Finkelstein Has A New Paper on Qeiyafa

This one is largely a continuation of his older ideas, but does propose some new ones, including that the excavators’ Hellenistic Wall is Ottoman (though Finkelstein agrees the Late Iron I wall is Late Iron I) and that the site’s Period/Stratum III was primarily settled in the Late Persian period (the excavators now accept the stratum’s foundation in the Persian period). He also associates the Qeiyafa Late Iron I wall architectural tradition and some other material features of the site with highland ones, and makes a reasonable case that Qeiyafa might have been built by the Benjaminite Saulide Polity (an interpretation I considered and rejected, even beginning to write a post on why this idea is unlikely), suggesting the battle in 1 Sam 17 preserves genuine memory of Saulide expansion as far as the Elah valley. He then suggests the (very unlikely, considering the lack of RSHB ware) mention of Qeiyafa in Shoshenq I’s list, toponym 11 or 12.

UPDATE (April 10, 2013): I now support Finkelstein’s interpretation of Qeiyafa as Gibeonite-built.

Why Did Hezekiah Not Feel a Threat to the South From Sennacherib
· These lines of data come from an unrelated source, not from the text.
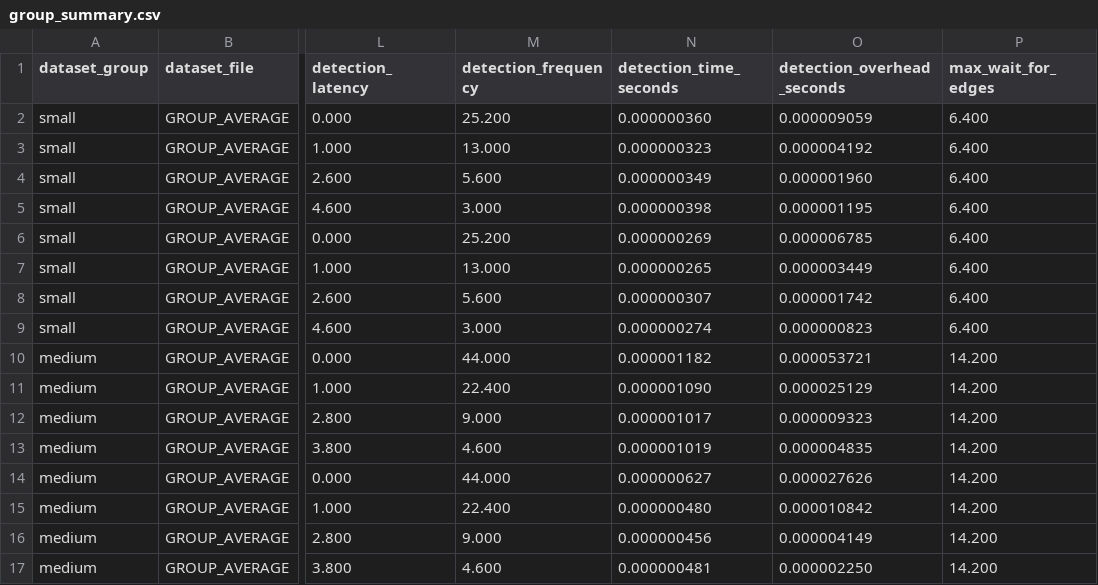
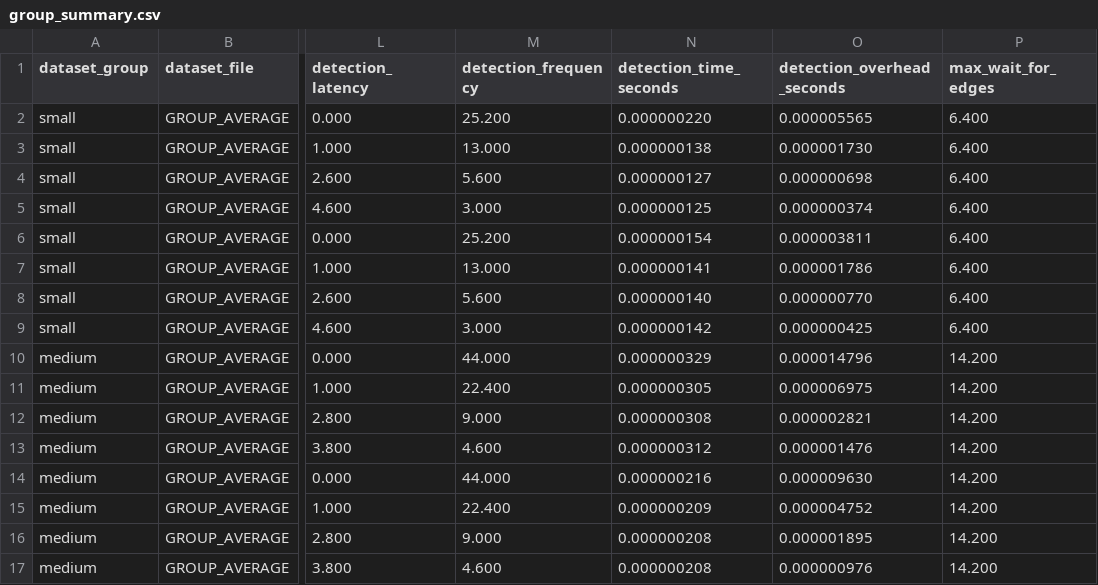
Before and after one commit to 5vibecoderhcmut/extend_OS_assignment, a CSV file: results/group_summary.csv, drawn as a sheet; only a part is shown, gaps mark what is left out; the diff covers the shown part only; the diff names each change by its address in the sheet, - before the commit and + after, or states it on an @@ line.

```diff
--- a/results/group_summary.csv
+++ b/results/group_summary.csv
-N2 (detection_time_seconds): 0.000000360
+N2 (detection_time_seconds): 0.000000220
-O2 (detection_overhead_seconds): 0.000009059
+O2 (detection_overhead_seconds): 0.000005565
-N3 (detection_time_seconds): 0.000000323
+N3 (detection_time_seconds): 0.000000138
-O3 (detection_overhead_seconds): 0.000004192
+O3 (detection_overhead_seconds): 0.000001730
-N4 (detection_time_seconds): 0.000000349
+N4 (detection_time_seconds): 0.000000127
-O4 (detection_overhead_seconds): 0.000001960
+O4 (detection_overhead_seconds): 0.000000698
-N5 (detection_time_seconds): 0.000000398
+N5 (detection_time_seconds): 0.000000125
-O5 (detection_overhead_seconds): 0.000001195
+O5 (detection_overhead_seconds): 0.000000374
-N6 (detection_time_seconds): 0.000000269
+N6 (detection_time_seconds): 0.000000154
-O6 (detection_overhead_seconds): 0.000006785
+O6 (detection_overhead_seconds): 0.000003811
-N7 (detection_time_seconds): 0.000000265
+N7 (detection_time_seconds): 0.000000141
-O7 (detection_overhead_seconds): 0.000003449
+O7 (detection_overhead_seconds): 0.000001786
-N8 (detection_time_seconds): 0.000000307
+N8 (detection_time_seconds): 0.000000140
-O8 (detection_overhead_seconds): 0.000001742
+O8 (detection_overhead_seconds): 0.000000770
-N9 (detection_time_seconds): 0.000000274
+N9 (detection_time_seconds): 0.000000142
-O9 (detection_overhead_seconds): 0.000000823
+O9 (detection_overhead_seconds): 0.000000425
-N10 (detection_time_seconds): 0.000001182
+N10 (detection_time_seconds): 0.000000329
-O10 (detection_overhead_seconds): 0.000053721
+O10 (detection_overhead_seconds): 0.000014796
-N11 (detection_time_seconds): 0.000001090
+N11 (detection_time_seconds): 0.000000305
-O11 (detection_overhead_seconds): 0.000025129
+O11 (detection_overhead_seconds): 0.000006975
-N12 (detection_time_seconds): 0.000001017
+N12 (detection_time_seconds): 0.000000308
-O12 (detection_overhead_seconds): 0.000009323
+O12 (detection_overhead_seconds): 0.000002821
-N13 (detection_time_seconds): 0.000001019
+N13 (detection_time_seconds): 0.000000312
-O13 (detection_overhead_seconds): 0.000004835
+O13 (detection_overhead_seconds): 0.000001476
-N14 (detection_time_seconds): 0.000000627
+N14 (detection_time_seconds): 0.000000216
-O14 (detection_overhead_seconds): 0.000027626
+O14 (detection_overhead_seconds): 0.000009630
-N15 (detection_time_seconds): 0.000000480
+N15 (detection_time_seconds): 0.000000209
-O15 (detection_overhead_seconds): 0.000010842
+O15 (detection_overhead_seconds): 0.000004752
-N16 (detection_time_seconds): 0.000000456
+N16 (detection_time_seconds): 0.000000208
-O16 (detection_overhead_seconds): 0.000004149
+O16 (detection_overhead_seconds): 0.000001895
-N17 (detection_time_seconds): 0.000000481
+N17 (detection_time_seconds): 0.000000208
-O17 (detection_overhead_seconds): 0.000002250
+O17 (detection_overhead_seconds): 0.000000976
```
Also changed, not shown: 32 edited cells elsewhere in this file, results/experiment_results.csv, 3 other files.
Hezekiah concentrated his defense outside Jerusalem on two sides: the passes to Jerusalem, especially those near the border of Samaria (Gibeon+Mizpah), and the three (four?) fortified cities in the Shephelah (Beth-Shemesh, Lachish, and Azekah, and possibly Socoh). He did not concentrate his defense on the Beersheba Valley. Why? Because Sennacherib had a purpose for taking over Gibeon, Mizpah, and the Shephelah. He did not, however have any clear purpose for taking over the Beersheba Valley. Why? Because the Shephelah made Judah far too politically influential in Philistia for Assyria to allow, and, more importantly, it could be administered by Ashdod and Gaza. Mizpah and Gibeon could be used to stop trade coming to Judah from the Assyrian provinces in the North or be used as springboards to take over the southern part of the province of Samaria. Both could also be administered as unfortified cities within Samaria. The Beersheba Valley, meanwhile, was a vital trade artery, offered very little threat of political influence in Edom or Gaza, and could not be competently administered by any polity except Judah. Exiling the population of the Beersheba Valley would, as Hezekiah likely reasoned, be the last part of Judah Sennacherib would want to attack.

Of course, the Assyrians did end up destroying the Beersheba Valley, probably as a make-work project for Judah, to keep it from growing too strong again any time soon.